Web document revisions:

______

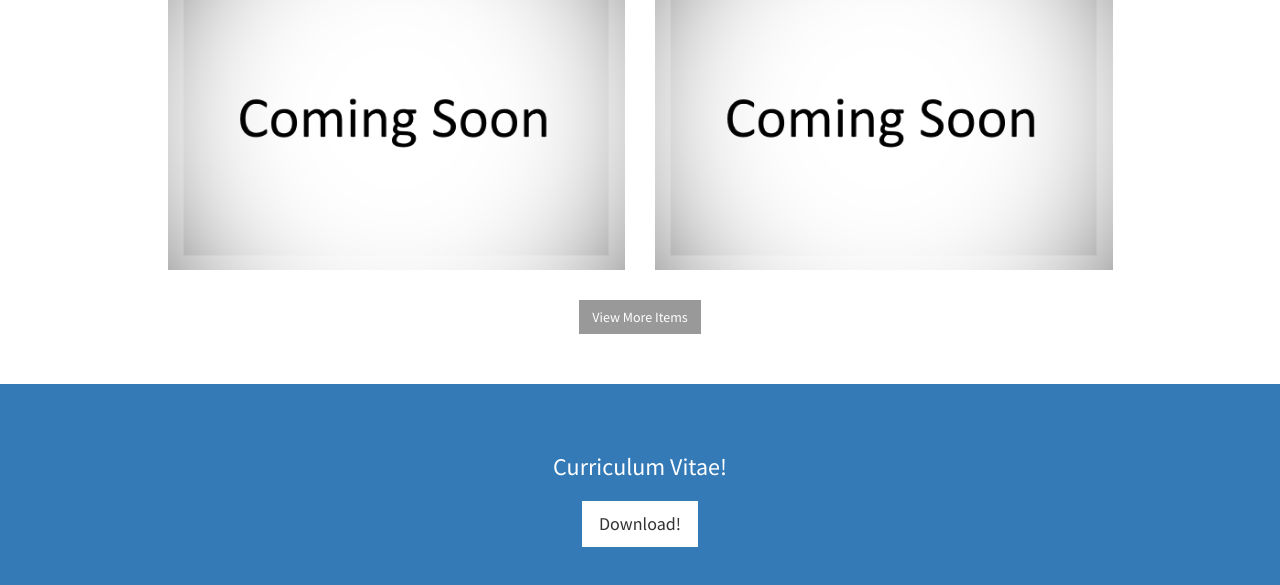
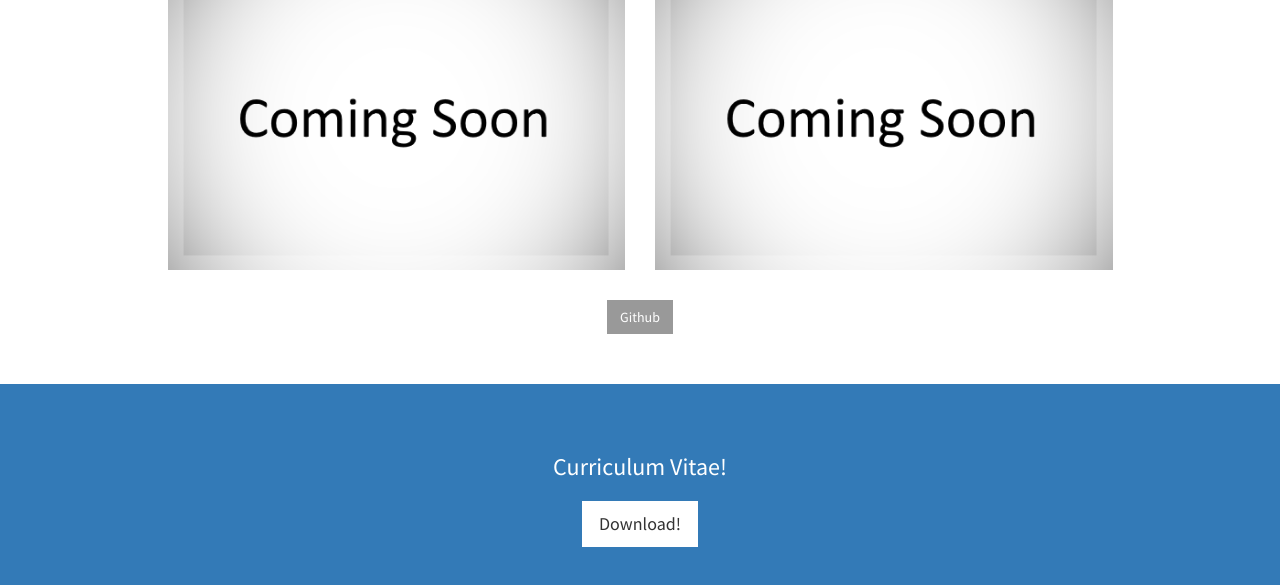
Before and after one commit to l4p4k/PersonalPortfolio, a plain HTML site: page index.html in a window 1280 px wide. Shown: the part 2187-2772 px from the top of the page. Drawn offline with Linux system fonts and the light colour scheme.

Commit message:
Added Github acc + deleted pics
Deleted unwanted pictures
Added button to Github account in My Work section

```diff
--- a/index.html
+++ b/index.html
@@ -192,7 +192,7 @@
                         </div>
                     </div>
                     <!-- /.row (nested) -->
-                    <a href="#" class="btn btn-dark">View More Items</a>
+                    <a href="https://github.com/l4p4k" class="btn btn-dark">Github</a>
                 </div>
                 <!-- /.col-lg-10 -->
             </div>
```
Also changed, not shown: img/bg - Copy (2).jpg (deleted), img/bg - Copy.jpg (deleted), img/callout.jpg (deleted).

______

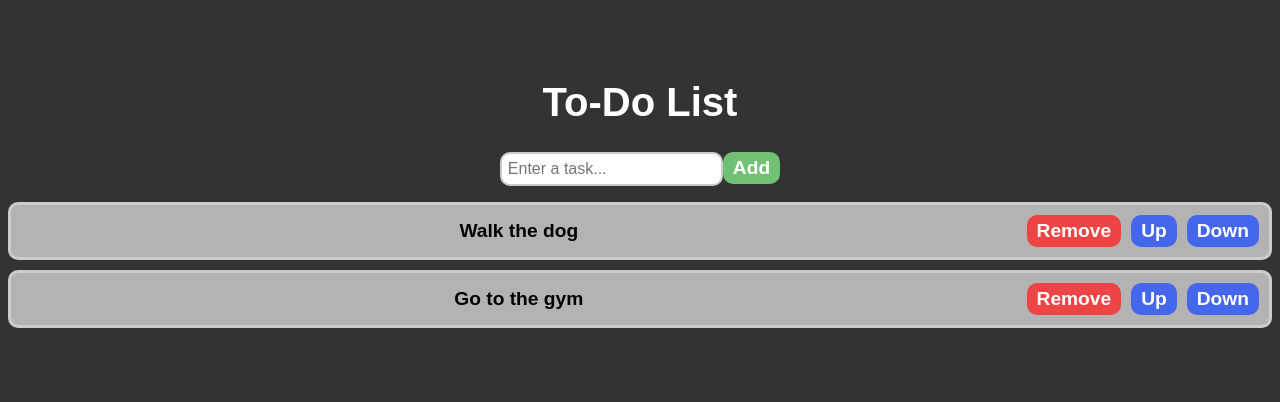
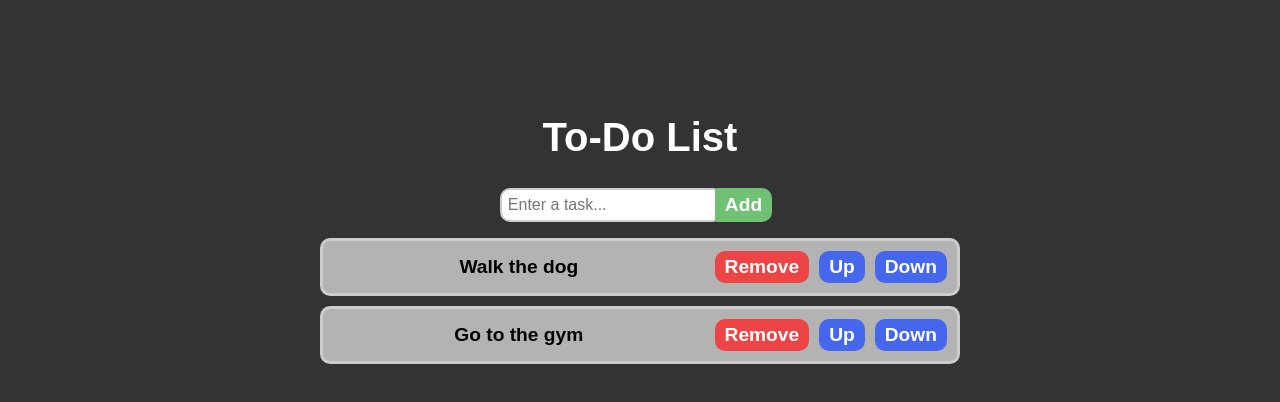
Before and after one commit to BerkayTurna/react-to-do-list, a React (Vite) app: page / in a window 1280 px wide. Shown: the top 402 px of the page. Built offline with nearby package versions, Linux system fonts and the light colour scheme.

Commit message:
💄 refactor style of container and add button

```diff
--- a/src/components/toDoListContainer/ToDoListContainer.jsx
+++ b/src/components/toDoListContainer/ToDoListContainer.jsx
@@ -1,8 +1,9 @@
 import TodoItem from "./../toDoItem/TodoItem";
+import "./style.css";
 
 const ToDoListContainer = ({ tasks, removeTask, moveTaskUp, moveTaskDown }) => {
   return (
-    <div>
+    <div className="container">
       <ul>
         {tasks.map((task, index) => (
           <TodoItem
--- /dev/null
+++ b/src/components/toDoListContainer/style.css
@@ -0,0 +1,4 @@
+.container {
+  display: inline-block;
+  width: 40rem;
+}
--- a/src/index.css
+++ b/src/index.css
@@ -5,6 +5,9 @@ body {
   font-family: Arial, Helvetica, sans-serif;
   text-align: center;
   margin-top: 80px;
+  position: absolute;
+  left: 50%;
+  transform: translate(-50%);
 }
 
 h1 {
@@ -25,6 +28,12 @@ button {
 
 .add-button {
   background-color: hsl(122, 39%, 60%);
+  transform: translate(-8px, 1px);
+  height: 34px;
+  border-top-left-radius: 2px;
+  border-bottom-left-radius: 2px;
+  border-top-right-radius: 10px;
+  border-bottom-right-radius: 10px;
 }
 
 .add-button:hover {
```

______

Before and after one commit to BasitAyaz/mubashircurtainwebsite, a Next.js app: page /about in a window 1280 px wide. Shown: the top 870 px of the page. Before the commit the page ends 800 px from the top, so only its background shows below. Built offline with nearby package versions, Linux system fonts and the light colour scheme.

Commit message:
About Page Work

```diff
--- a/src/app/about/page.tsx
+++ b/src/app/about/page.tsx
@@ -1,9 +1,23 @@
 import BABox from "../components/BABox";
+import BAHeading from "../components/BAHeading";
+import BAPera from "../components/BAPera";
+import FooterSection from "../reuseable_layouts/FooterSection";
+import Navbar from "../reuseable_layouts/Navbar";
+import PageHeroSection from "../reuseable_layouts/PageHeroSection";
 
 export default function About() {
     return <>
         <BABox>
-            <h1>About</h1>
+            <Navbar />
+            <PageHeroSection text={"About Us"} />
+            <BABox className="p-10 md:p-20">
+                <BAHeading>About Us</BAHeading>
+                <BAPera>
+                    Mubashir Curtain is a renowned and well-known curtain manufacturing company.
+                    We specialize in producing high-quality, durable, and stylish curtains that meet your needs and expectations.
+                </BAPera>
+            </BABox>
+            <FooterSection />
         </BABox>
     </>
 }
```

______

• _What the task requires_: What lines above contain the word "border"? Please copy each one.

• _Answer below_:
+  border-top-left-radius: 2px;
+  border-bottom-left-radius: 2px;
+  border-top-right-radius: 10px;
+  border-bottom-right-radius: 10px;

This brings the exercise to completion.